Resource rent tax on power production – proposal to impose tax on smaller units of power production
Threshold for resource rent taxation
As of now, power plants with a production below 10,000 kVA are exempt from resource rent tax, and are thus subject to corporate tax at a flat rate of 22%. The committee has proposed to lower the threshold for resource rent taxation from 10,000 kVA to 1,500 kVA, resulting in an effective taxation at a rate of up to 59.5% (61.5% in case of implementation of the suggested increase of the resource rent tax rate from 37% to 39%).
The reasoning behind this proposal is i.a. to prevent the power production market participants from adapting to the threshold by limiting the production to a lower extent than socio-economically advantageous and/or splitting up the production into smaller units only in order to avoid the resource rent taxation.
Development of the threshold for resource rent tax
Introduced for the first time as part of the Power Taxation Reform of 1997, the kVA-threshold for resource rent taxation has been changed repeatedly since its introduction, as illustrated below:
|2008||5,500 kVA (existing plants), 1,500 kVA (new plants)|

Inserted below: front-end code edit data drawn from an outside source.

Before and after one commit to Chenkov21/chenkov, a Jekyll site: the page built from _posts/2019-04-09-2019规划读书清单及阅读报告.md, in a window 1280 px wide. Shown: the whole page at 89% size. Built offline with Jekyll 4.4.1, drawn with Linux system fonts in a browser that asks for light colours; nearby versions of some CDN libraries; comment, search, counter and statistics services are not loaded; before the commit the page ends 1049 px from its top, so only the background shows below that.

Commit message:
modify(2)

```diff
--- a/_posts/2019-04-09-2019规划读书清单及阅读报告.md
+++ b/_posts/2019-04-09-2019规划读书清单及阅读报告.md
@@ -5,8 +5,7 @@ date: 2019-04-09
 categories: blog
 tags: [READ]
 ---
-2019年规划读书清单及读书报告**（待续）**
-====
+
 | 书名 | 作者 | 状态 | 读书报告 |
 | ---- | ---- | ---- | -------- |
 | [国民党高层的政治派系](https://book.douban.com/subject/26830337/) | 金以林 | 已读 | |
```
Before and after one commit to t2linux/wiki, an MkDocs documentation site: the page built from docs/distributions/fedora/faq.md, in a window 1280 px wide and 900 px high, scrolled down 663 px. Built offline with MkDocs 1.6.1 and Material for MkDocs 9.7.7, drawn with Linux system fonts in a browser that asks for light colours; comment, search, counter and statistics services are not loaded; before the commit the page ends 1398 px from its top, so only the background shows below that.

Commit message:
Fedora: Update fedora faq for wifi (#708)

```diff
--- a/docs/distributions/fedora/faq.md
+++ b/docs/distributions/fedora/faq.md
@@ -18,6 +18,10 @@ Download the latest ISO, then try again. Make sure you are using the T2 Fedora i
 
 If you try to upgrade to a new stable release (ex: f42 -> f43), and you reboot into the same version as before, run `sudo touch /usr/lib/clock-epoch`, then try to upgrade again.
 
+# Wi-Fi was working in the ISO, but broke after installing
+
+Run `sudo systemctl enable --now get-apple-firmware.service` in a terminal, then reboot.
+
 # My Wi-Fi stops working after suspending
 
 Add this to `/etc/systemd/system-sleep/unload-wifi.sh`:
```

Taxation of the resource rent has been subject to ongoing political dispute. When the resource rent was introduced in 1997, the threshold was set at 1,500 kVA in order to limit administration costs by exempting the smallest production sites which had limited effect on the state proceeds. The later increase of the threshold has been pointed out as an encouragement to develop and invest in smaller power plants. The current threshold of 10,000 kVA has been effective since 2015.
For the income year 2008, the threshold was reduced from 5,500 kVA to 1,500 kVA for new plants. The reasoning behind the reduction was similar to that of the current proposal in NOU 2019:16. It was claimed that the rules did not encourage socio-economic advantageous investments.
Furthermore, it was argued that smaller plants received the same advantage from the resource rent and thus should be taxed proportionately. Whilst the reduction was originally proposed to include both new and existing plants, it was later limited to only new plants. The exclusion of existing plants was due to an argument that existing plant owners should be able to rely on the assumptions which were present when the investment decision was made.
The reduction for new plants did only have effect for 1 year. From 2009 the threshold was reversed back to 5,500 kVA for all power plants, without further justification. From the income year 2015 it was increased to 10,000 kVA, by the current government parties. The aim was to increase the profitability of smaller power plants and to prevent that power plants with optimal effect above 5,500 kVA adapt their production below the threshold to avoid resource rent taxation.
Transitional period for already established production
Based on the need for predictability for the market participants, the committee has discussed the possibility of a transitional period for already established power plants with production below 10,000 kVA.
One possible transition arrangement is to give the relevant power production companies an option to deduct the estimated accumulated net negative resource rent tax basis for previous years against the resource rent tax basis in the years going forward. Such transitional arrangement was proposed in 2007 when the threshold was lowered from 5,500 kVA to 1,500 kVA in the income year 2008 (but later reversed in the income year 2009).
Another question discussed by the committee is whether there should be a transitional arrangement for fixed-price power purchase contracts, as the fixed price has a direct impact on the resource rent. The committee, however, points out that the threshold has been subject to several changes in the recent 20 years. As a consequence, several fixed-price contracts may have been entered into under lower thresholds than 10,000 kVA, and relevant power production companies have also had the opportunity to consider the possibility for changes to the threshold in the negotiation of the contracts.
Regarding the question whether the lowered threshold should apply only for power production sites established after the amendment, the committee suggest that the threshold of 1,500 kVA should apply to all power production sites to secure the neutrality of potential investments. Further, different thresholds for new and established production sites would be difficult from an EEA point of view, as it might be considered to be state aid. The committee also points out that such differentiation was not implemented when the threshold was increased in 2004 and 2015.
The proposal is currently published for public hearing until 1 January 2020. Parts of the proposal have already been subject to substantial criticism by both market participants and local governments, primarily in regards to a redistribution of proceeds from local to central governments. Owners of smaller power plants have also argued that the proposal will potentially have substantial impact on the profitability and thus reduce investment in the market for smaller power plants.
At this point we are not familiar with any of the responses of the public hearing. The current government parties have traditionally been negative to a reduction of the threshold, while the opposition parties have traditionally voted for reductions. Consequently, one can expect further discussions on the final threshold, and also whether transitional arrangements will be implemented for existing power plants, and to what extent.
As for the timing of a potential implementation of the reduced threshold, we do not believe that any amendments will be implemented until at the earliest from the income year 2021. Additionally, based on the fact that the current government parties were the ones to increase the threshold in 2015, we do not expect the same parties to reverse their previous increase. Thus, a reduction of the threshold may be dependent on the outcome of the next general election in Norway, which is in 2021.